Supplied material -
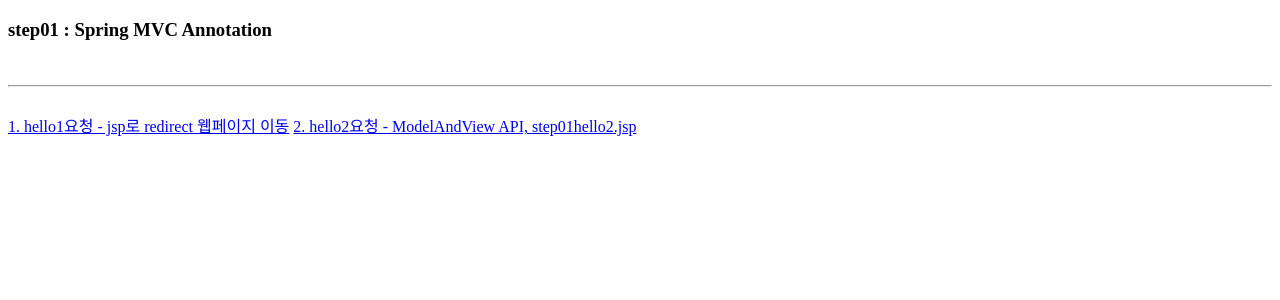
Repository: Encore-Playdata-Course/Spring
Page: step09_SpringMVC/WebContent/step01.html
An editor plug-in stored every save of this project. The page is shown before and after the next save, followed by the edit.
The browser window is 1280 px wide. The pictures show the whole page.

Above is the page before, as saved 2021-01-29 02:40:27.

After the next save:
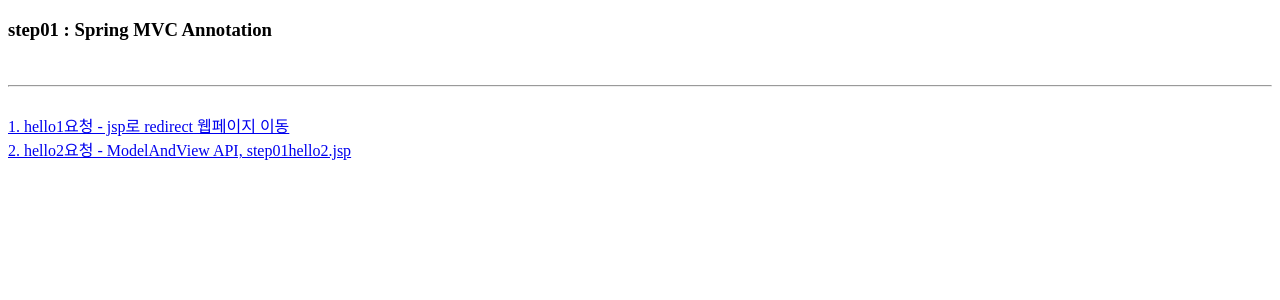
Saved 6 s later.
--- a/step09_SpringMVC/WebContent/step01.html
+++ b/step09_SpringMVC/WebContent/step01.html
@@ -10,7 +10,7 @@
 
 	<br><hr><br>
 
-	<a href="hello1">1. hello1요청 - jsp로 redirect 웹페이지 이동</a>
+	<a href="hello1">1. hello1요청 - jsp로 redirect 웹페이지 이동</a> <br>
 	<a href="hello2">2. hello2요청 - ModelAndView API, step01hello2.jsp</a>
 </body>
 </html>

What you have to do -
Give an exact copy of the material, leaving out every picture.

Task solution -
Repository: Encore-Playdata-Course/Spring
Page: step09_SpringMVC/WebContent/step01.html
An editor plug-in stored every save of this project. The page is shown before and after the next save, followed by the edit.
The browser window is 1280 px wide. The pictures show the whole page.

Above is the page before, as saved 2021-01-29 02:40:27.

After the next save:
Saved 6 s later.
--- a/step09_SpringMVC/WebContent/step01.html
+++ b/step09_SpringMVC/WebContent/step01.html
@@ -10,7 +10,7 @@
 
 	<br><hr><br>
 
-	<a href="hello1">1. hello1요청 - jsp로 redirect 웹페이지 이동</a>
+	<a href="hello1">1. hello1요청 - jsp로 redirect 웹페이지 이동</a> <br>
 	<a href="hello2">2. hello2요청 - ModelAndView API, step01hello2.jsp</a>
 </body>
 </html>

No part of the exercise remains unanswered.